Go through the listing and return every line with "documentation" in it.

• Given records
BEGIN

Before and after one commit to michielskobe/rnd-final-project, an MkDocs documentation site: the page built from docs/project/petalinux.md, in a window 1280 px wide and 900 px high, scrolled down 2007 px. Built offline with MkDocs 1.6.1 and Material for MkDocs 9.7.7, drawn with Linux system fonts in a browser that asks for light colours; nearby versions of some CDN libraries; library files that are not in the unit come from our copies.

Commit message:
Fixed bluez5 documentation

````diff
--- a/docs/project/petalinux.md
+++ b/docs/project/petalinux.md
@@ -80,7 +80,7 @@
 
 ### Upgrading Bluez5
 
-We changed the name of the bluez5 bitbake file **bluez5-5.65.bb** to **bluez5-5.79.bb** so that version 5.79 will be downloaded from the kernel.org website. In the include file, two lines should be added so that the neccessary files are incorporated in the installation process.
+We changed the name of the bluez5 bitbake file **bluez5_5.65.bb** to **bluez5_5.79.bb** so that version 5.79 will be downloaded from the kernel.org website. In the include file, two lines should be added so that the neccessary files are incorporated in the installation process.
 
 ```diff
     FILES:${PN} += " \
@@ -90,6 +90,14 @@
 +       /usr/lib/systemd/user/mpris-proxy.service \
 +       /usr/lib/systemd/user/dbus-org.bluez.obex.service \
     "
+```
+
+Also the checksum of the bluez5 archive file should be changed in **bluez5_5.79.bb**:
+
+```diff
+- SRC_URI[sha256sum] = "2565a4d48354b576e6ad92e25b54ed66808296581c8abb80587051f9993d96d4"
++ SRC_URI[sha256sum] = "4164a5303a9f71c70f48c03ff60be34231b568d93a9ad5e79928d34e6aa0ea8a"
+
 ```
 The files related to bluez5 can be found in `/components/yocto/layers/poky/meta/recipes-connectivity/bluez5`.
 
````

END

• Response area
Before and after one commit to michielskobe/rnd-final-project, an MkDocs documentation site: the page built from docs/project/petalinux.md, in a window 1280 px wide and 900 px high, scrolled down 2007 px. Built offline with MkDocs 1.6.1 and Material for MkDocs 9.7.7, drawn with Linux system fonts in a browser that asks for light colours; nearby versions of some CDN libraries; library files that are not in the unit come from our copies.
Fixed bluez5 documentation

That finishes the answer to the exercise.